HARDISON: How about that, man? Did you see me?
ELIOT: He was injured.
HARDISON: Well, somebody gotta fight the injured. Shoot, that’s my niche!
Hardison can do any number of incredible things: he can disarm a bomb on a plane while he’s miles away on the ground, he can forge an antique artifact in less than a week, he can even manipulate a mark’s perception of reality to a truly astonishing degree. And he’ll try really, really hard to be intimidating when the job needs it, but more often than not he’ll end up shooting a car engine while aiming for the enemy, or needing a rescue after his tough guy act gets him kidnapped. And that’s more than okay. I’m happy that Hardison escapes the racist stereotype of black guys as hardened gangsters, that he tells Nate when he has to pretend to rob a grocery store that he has “no frame of reference” for that kind of violence. It’s great that Hardison portrays a different kind of masculinity than Eliot’s, that he’s allowed to express fear and panic without being declared a coward or somehow less than a man. Who the hell cares how hard this hacker genius can throw a punch? He certainly doesn’t need that skill set to overthrow a president.

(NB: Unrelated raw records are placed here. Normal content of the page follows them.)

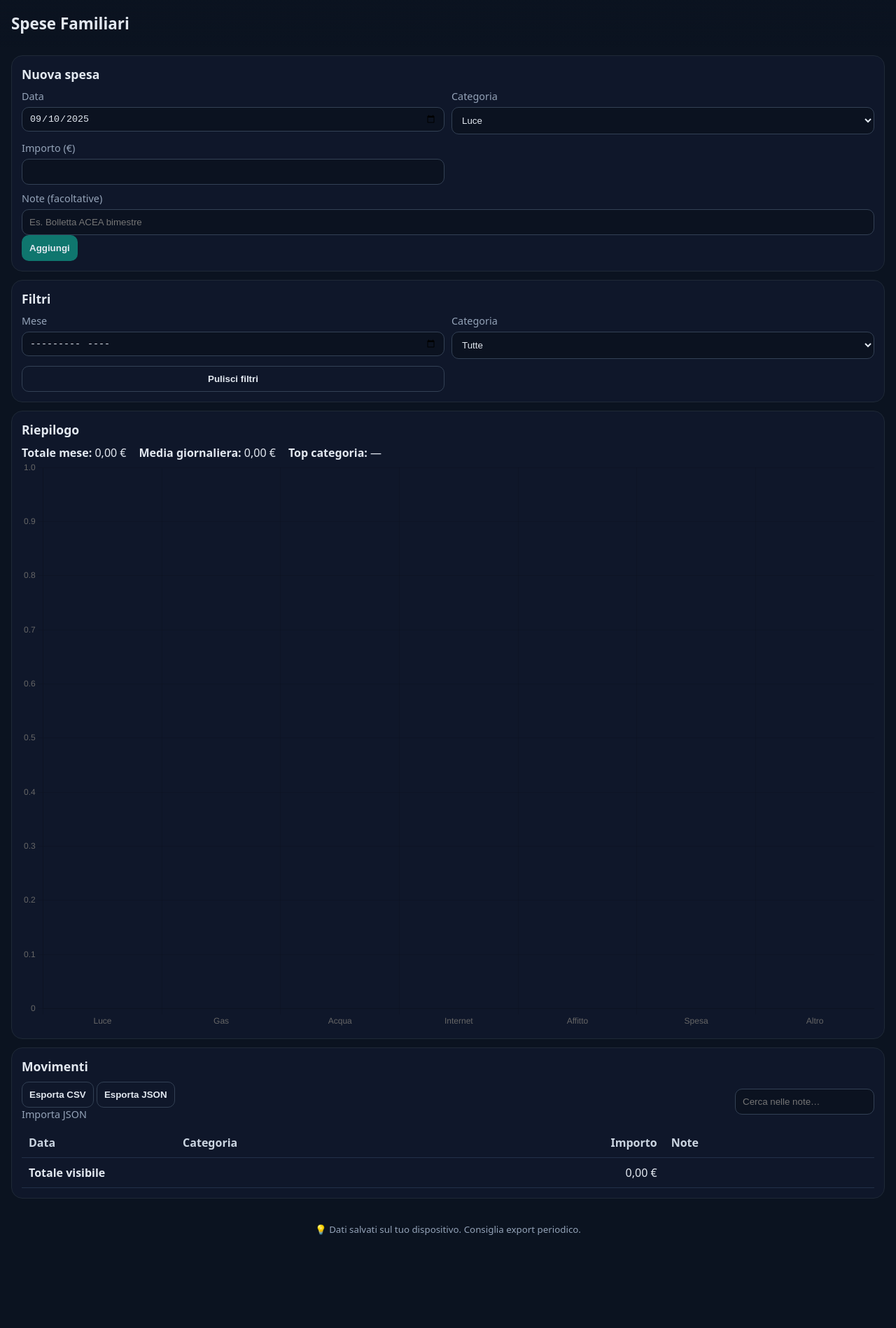
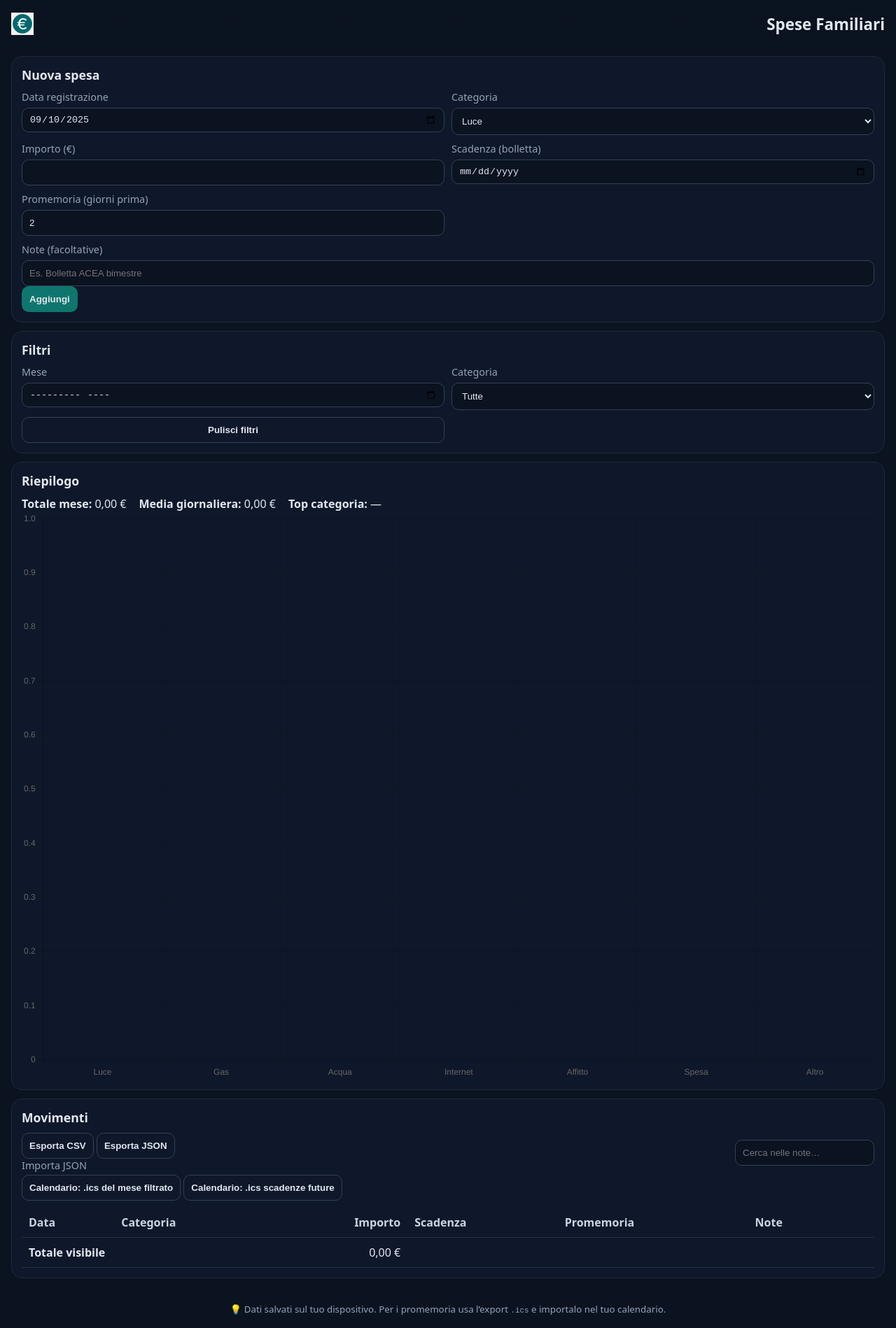
Before and after one commit to marconeri70/expenses, a plain HTML site: page index.html in a window 1280 px wide. Shown: the whole page at 70% size. Before the commit the page ends 1787 px from the top, so only its background shows below. Drawn offline with nearby package versions, Linux system fonts and the light colour scheme.

Commit message:
Update index.html

```diff
--- a/index.html
+++ b/index.html
@@ -4,14 +4,24 @@
   <meta charset="utf-8" />
   <meta name="viewport" content="width=device-width, initial-scale=1" />
   <title>Spese Familiari</title>
+
+  <!-- Manifest PWA -->
   <link rel="manifest" href="manifest.webmanifest">
+
+  <!-- Stile -->
   <link rel="stylesheet" href="style.css" />
+
+  <!-- Favicon e icone -->
+  <link rel="icon" type="image/png" sizes="192x192" href="icons/icon-192.png">
+  <link rel="apple-touch-icon" sizes="192x192" href="icons/icon-192.png">
+
   <meta name="theme-color" content="#0f766e">
 </head>
 <body>
-  <header>
-    <h1>Spese Familiari</h1>
-    <button id="installBtn" class="secondary" hidden>Installa</button>
+  <header style="display:flex;align-items:center;gap:10px;">
+    <img src="icons/icon-192.png" alt="Logo Spese" style="height:32px;width:32px;">
+    <h1 style="margin:0;">Spese Familiari</h1>
+    <button id="installBtn" class="secondary" hidden style="margin-left:auto;">Installa</button>
   </header>
 
   <section class="card">
@@ -19,7 +29,7 @@
     <form id="expenseForm">
       <div class="grid">
         <label>
-          Data
+          Data registrazione
           <input type="date" id="date" required />
         </label>
         <label>
@@ -37,6 +47,14 @@
         <label>
           Importo (€)
           <input type="number" id="amount" step="0.01" min="0" required />
+        </label>
+        <label>
+          Scadenza (bolletta)
+          <input type="date" id="dueDate" />
+        </label>
+        <label>
+          Promemoria (giorni prima)
+          <input type="number" id="remindDays" min="0" step="1" value="2" />
         </label>
         <label class="span-2">
           Note (facoltative)
@@ -96,12 +114,22 @@
         <input type="search" id="search" placeholder="Cerca nelle note…" />
       </div>
     </div>
+
+    <div class="table-actions" style="margin-top:-6px">
+      <div class="left">
+        <button id="exportICSMonth" class="secondary">Calendario: .ics del mese filtrato</button>
+        <button id="exportICSUpcoming" class="secondary">Calendario: .ics scadenze future</button>
+      </div>
+    </div>
+
     <table id="table">
       <thead>
         <tr>
           <th>Data</th>
           <th>Categoria</th>
           <th class="num">Importo</th>
+          <th>Scadenza</th>
+          <th>Promemoria</th>
           <th>Note</th>
           <th></th>
         </tr>
@@ -111,17 +139,17 @@
         <tr>
           <td colspan="2"><strong>Totale visibile</strong></td>
           <td class="num" id="visibleTotal">€ 0,00</td>
-          <td colspan="2"></td>
+          <td colspan="4"></td>
         </tr>
       </tfoot>
     </table>
   </section>
 
   <footer>
-    <small>💡 Dati salvati sul tuo dispositivo. Consiglia export periodico.</small>
+    <small>💡 Dati salvati sul tuo dispositivo. Per i promemoria usa l’export <code>.ics</code> e importalo nel tuo calendario.</small>
   </footer>
 
-  <script src="https://cdn.jsdelivr.net/npm/chart.js@4.4.1/dist/chart.umd.min.js" integrity="sha256-e9cJtY2c+0eVt4m5j3l6mV8M4x3f3Lo8z0k0d9dR8hA=" crossorigin="anonymous"></script>
+  <script src="https://cdn.jsdelivr.net/npm/chart.js@4.4.1/dist/chart.umd.min.js"></script>
   <script src="app.js"></script>
   <script>
     if ('serviceWorker' in navigator) {
```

Another stereotype that Hardison definitively rejects is the image of the shy, socially awkward nerd. Hardison is charming, witty, and self-assured–he can smooth talk his way in and out of most situations as long as he doesn’t get overly cocky, which is the opposite problem of being shy. Also, next to Sophie, he’s the most stylish member of the group, with his scarves, vests, and bowties–and dear god, the man looks stunning in a suit. And for all of these, he is proudly and unapologetically a geek, with passionate opinions about Star Wars and a healthy obsession with fantasy RPGs. Also, his artistic, creative gifts are shown to be as much a part of his genius as his more “masculine” engineering skills. He paints, he sculpts, he plays the violin, he mixes his own music–he’s a goddamn Renaissance man, and nobody ever questions it.
One more facet of this character that doesn’t play according to formula is Hardison’s history as a kid in the foster system. While Parker shows how very, very badly this situation can go wrong, Hardison’s story proves that not all foster kids end up traumatized. He was raised by a foster mom who cared, his Nana, who instilled in Hardison not only his convictions but the healthy self-image of a child who grew up knowing he was loved. Of everyone in the group, Hardison seems the most emotionally secure, the one who sleeps peacefully through the night. He has his own inescapable issues, sure, but his life as a foster kid is no cause for pity. He had Nana. He was loved.
Basically, Alec Hardison is a foster kid, a geek, and a black man, and he owns the hell out of these identities while rejecting the tired clichés associated with them. What’s more, he does it all with a sexy, confident flair, and we can’t help but fall in love with him for it. After all, it’s the age of the geek, baby. Age of the geek.
(bethanyactually, do I get tea and cookies now?)